New Literacies: Towards a Renewed Role of School Libraries
Asselin, Marlene, Teacher Librarian
The notion of "new literacies" is appearing increasingly in the news; in literacy research, journals and books; and in preservice and inservice teacher education. What does "new literacies" mean? How do new literacies relate to school libraries? What does new literacies teaching and learning look like? How can teacher-librarians take a leadership role in including new literacies in the school literacy curriculum?
WHAT ARE THE NEW LITERACIES?
What was counted as literacy a generation ago (let alone 500 or 1,000 years ago) has changed dramatically. To function effectively in society now requires more than basic reading and writing with "old technologies" or print materials. Today, in the workplace, in our communities and in our private lives, we use a variety of print and electronic technologies to communicate and learn. In recent decades, literacy researchers began to examine the many different ways of reading and writing in cultures and groups other than those of white western upper middle-class. This work forms the foundation of the concept of "multiliteracies." Literacy is now conceived as being both more expansive and more complex than ever before.
"New literacies" refers to the unique ways of reading and writing with the new technologies of information, communication and multimedia. While many adults are learning how to be comfortable with new technologies, today's youth have been "bathed in bits since birth" (Tapscott, 1998) and regard technology as an inherent and integral means of creating themselves and the world. As Alvermann notes, "Digital culture locates adolescents in new ways--ways that necessarily challenge earlier views on what counts as literacy, for whom, and when" (2002, p. ix). Many students are well-practiced in technical skills such as word processing and managing software; however, researchers have identified intellectual skills where they need help: searching and locating information on the Internet, comprehending hypermediated text and critically evaluating online information (Kinzer, 2003; Leu, 2002; Todd, 2004).
As well as technical and intellectual competencies, new literacies include social abilities necessary for living in today's diverse and multicultural world. Thus critical literacy perspectives should also shape new literacies education (Street, 2003). Critical literacy theorists emphasize that students should be taught not only to learn with and through information but, most importantly, to learn about the political, economic and cultural production and use of information. Thus students should investigate such questions as "Who posed this information problem? Why was it adapted and others precluded? How was the resultant information solution arrived at? What role did the resources I used play in the investigation and construction of the solution?" (Kaptize, 2003, p. 52).
HOW DO NEW LITERACIES RELATE TO SCHOOL LIBRARIES?
New literacy skills should certainly sound familiar to teacher-librarians as key aspects of information literacy. In our school systems, new literacies are being incorporated into mandated curriculum in both the language arts and ICT domains. School library programs already include relevant learning outcomes (but are limited in the critical literacy competencies); however, their curriculum is not mandated.
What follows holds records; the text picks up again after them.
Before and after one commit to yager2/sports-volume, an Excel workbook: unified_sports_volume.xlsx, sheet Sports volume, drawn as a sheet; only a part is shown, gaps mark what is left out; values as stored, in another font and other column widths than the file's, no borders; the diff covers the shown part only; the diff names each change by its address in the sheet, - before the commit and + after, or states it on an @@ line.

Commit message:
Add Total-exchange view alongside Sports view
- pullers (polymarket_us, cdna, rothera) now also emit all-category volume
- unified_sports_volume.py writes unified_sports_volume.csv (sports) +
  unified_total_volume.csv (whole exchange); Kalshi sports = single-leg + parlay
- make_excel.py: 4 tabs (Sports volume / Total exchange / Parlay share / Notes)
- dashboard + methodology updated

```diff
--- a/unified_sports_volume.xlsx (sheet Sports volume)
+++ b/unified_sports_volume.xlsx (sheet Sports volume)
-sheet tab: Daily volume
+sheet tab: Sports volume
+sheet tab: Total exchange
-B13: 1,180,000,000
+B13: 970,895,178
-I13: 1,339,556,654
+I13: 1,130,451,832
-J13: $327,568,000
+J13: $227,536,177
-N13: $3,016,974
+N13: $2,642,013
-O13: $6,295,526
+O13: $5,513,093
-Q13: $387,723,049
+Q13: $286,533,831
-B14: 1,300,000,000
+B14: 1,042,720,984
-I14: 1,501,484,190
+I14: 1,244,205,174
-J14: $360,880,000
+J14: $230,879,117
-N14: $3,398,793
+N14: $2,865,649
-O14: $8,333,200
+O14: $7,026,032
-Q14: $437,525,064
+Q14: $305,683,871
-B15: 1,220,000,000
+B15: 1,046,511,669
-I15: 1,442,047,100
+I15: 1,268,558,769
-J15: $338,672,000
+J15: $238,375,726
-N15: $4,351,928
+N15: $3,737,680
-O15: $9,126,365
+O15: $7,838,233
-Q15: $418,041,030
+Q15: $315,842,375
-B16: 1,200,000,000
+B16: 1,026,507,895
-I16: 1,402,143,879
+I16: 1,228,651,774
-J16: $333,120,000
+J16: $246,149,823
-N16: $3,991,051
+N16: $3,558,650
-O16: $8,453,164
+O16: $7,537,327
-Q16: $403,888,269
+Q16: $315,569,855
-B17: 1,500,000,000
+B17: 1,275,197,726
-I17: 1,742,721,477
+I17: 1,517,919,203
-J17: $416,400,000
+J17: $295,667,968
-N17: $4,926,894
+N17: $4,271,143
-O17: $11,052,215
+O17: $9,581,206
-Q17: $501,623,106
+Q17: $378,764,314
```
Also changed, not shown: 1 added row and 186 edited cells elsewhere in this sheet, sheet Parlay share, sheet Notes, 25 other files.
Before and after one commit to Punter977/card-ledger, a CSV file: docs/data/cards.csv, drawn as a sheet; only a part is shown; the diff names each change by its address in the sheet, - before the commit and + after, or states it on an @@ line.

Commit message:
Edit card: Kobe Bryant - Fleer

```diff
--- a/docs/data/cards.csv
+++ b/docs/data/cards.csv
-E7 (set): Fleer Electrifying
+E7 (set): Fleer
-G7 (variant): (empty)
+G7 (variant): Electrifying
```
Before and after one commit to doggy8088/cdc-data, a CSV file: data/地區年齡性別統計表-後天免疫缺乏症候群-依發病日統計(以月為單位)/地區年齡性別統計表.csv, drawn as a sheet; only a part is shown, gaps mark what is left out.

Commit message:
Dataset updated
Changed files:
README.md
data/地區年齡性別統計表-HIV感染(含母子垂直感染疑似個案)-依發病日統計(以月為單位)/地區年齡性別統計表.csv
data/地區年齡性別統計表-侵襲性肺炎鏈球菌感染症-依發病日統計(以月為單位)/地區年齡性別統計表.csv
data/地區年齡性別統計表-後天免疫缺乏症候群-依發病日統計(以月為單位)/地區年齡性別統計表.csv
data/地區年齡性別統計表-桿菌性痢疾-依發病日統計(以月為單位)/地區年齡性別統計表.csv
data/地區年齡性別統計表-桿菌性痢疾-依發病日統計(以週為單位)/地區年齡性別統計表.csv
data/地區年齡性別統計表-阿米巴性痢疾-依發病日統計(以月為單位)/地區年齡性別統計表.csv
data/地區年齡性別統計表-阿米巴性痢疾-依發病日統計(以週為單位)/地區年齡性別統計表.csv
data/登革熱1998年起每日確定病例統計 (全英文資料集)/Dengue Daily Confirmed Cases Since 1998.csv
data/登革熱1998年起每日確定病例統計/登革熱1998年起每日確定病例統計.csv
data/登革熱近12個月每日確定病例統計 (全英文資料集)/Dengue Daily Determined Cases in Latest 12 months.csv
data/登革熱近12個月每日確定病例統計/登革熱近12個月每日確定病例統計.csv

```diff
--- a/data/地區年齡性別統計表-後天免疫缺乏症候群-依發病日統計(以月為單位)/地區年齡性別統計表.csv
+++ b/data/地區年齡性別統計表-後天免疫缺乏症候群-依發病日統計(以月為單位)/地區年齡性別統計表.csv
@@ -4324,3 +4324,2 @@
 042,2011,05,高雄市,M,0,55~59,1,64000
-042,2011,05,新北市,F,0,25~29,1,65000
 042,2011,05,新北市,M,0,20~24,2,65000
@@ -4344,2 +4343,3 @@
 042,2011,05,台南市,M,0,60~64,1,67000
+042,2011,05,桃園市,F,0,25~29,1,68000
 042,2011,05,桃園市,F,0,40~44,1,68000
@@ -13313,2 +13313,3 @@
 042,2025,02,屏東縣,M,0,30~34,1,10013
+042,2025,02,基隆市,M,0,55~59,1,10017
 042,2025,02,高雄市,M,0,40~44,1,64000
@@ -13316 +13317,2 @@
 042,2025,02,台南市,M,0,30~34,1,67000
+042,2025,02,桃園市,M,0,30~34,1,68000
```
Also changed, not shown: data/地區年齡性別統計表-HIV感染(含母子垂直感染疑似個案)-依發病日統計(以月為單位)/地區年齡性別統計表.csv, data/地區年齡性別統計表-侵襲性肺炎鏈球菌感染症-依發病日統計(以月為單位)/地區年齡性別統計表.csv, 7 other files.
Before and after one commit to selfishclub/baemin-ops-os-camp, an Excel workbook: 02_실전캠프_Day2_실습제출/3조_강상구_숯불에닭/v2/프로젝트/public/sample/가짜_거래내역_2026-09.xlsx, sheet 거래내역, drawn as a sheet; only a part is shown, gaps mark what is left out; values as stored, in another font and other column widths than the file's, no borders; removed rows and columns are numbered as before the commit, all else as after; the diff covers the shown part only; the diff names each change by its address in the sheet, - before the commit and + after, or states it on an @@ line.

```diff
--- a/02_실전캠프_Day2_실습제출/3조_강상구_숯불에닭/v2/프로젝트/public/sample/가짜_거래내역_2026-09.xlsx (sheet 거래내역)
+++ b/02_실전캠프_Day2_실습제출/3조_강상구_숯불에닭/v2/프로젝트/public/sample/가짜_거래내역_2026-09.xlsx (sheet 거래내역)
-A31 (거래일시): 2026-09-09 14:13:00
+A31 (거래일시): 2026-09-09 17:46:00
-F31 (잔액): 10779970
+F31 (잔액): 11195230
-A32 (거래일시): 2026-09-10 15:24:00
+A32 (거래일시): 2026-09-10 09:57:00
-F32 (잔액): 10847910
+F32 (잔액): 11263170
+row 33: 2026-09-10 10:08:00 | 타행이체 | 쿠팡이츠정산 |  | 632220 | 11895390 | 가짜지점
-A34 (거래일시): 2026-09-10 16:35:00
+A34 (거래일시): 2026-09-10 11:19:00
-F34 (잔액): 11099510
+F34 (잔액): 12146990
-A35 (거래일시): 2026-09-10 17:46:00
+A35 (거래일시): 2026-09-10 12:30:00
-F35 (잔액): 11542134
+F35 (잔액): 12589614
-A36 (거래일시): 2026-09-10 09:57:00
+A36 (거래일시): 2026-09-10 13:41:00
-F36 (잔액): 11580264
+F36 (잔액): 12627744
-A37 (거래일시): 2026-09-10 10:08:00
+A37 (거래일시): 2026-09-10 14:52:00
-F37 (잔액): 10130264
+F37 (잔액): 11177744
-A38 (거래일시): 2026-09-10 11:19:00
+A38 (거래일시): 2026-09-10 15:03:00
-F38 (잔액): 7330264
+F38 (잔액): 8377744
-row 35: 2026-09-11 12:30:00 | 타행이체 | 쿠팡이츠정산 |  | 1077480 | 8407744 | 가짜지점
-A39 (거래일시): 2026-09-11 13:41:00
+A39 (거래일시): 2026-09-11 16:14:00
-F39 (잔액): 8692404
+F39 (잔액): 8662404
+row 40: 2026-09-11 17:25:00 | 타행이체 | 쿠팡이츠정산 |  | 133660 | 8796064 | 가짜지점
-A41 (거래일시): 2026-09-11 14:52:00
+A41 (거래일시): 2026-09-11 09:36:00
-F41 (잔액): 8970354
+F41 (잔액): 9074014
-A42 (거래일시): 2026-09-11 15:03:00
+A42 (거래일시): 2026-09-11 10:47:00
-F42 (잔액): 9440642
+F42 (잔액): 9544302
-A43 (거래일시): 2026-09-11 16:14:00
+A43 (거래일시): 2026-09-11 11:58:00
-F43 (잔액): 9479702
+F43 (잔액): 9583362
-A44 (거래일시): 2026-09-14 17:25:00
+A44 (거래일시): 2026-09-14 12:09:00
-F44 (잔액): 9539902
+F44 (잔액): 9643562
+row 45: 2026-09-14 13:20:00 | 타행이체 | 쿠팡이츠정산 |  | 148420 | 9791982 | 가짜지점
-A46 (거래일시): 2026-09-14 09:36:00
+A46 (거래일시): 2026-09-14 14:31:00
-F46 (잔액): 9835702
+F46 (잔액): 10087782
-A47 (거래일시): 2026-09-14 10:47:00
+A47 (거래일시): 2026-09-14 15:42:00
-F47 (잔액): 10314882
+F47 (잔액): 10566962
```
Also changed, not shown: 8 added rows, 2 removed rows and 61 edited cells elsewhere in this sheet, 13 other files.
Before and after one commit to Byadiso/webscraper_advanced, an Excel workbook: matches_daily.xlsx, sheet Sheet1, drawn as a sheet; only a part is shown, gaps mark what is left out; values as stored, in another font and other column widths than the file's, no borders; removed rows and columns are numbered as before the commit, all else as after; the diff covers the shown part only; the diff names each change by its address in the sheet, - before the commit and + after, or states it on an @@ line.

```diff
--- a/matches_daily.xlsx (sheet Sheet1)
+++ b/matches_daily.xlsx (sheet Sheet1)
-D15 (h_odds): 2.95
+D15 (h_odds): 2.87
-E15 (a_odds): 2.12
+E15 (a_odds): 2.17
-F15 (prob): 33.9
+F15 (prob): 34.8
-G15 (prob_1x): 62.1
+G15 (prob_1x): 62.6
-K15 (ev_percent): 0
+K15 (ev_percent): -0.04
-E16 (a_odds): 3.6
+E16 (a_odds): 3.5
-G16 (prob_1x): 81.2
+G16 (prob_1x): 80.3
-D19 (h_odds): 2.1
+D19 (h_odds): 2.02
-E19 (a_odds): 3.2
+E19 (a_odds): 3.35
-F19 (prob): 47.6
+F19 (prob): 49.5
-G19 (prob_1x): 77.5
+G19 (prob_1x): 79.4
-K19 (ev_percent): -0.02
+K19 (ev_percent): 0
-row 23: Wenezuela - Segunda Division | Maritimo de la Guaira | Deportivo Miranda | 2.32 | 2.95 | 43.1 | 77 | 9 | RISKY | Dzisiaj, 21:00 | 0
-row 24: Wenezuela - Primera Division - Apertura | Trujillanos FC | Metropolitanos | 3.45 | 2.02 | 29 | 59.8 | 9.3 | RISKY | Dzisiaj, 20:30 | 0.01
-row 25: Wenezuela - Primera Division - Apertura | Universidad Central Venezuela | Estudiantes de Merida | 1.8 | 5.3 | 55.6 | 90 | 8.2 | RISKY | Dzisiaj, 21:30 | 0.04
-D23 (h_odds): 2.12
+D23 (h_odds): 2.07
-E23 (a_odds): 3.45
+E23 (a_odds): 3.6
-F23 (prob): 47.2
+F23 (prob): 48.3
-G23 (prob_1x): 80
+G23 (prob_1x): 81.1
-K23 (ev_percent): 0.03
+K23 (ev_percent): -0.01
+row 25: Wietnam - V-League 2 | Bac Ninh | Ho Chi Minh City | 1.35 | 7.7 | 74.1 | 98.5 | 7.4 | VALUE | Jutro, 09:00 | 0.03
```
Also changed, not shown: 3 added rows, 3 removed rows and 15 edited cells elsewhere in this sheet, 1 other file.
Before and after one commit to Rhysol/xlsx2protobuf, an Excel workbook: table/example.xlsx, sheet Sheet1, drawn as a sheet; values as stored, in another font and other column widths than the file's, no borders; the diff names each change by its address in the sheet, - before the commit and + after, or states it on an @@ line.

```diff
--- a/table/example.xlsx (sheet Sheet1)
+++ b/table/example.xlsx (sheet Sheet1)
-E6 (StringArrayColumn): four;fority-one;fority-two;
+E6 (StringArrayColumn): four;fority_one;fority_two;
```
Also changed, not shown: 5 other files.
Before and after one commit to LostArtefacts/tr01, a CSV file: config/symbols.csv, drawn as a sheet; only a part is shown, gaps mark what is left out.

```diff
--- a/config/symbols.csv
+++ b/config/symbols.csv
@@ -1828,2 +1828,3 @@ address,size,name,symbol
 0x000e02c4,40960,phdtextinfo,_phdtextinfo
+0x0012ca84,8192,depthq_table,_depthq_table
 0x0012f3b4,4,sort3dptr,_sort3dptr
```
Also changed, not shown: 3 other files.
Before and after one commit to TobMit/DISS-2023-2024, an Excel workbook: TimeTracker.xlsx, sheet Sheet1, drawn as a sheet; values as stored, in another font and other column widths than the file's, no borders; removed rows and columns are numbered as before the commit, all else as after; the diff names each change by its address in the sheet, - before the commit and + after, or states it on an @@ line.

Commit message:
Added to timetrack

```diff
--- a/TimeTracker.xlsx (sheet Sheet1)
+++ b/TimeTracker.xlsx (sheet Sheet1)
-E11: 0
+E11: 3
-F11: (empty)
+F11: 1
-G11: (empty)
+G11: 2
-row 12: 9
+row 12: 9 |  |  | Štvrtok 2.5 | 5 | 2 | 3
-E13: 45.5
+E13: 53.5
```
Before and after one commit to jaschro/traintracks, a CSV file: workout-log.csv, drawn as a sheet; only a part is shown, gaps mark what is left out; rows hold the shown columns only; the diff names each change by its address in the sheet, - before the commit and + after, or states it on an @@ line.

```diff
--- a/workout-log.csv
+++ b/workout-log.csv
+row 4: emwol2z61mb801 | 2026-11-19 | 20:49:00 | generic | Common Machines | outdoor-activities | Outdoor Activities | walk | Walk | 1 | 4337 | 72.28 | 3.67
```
As is the situation in some other areas of literacy education, the school library field and the literacy research community are working apart from each other. I recently presented a paper at a major literacy research conference outlining the extensive research on information literacy in the school library literature. Attendees at my session were both surprised at its existence, and, at the same time, recognized the obvious reason why intellectual aspects of new literacies would be such a strong area in the library field.
WHAT DOES NEW LITERACY TEACHING AND LEARNING LOOK LIKE?
Although researchers know it when they see it, they are just beginning to articulate the particular components that comprise new literacy learning environments. …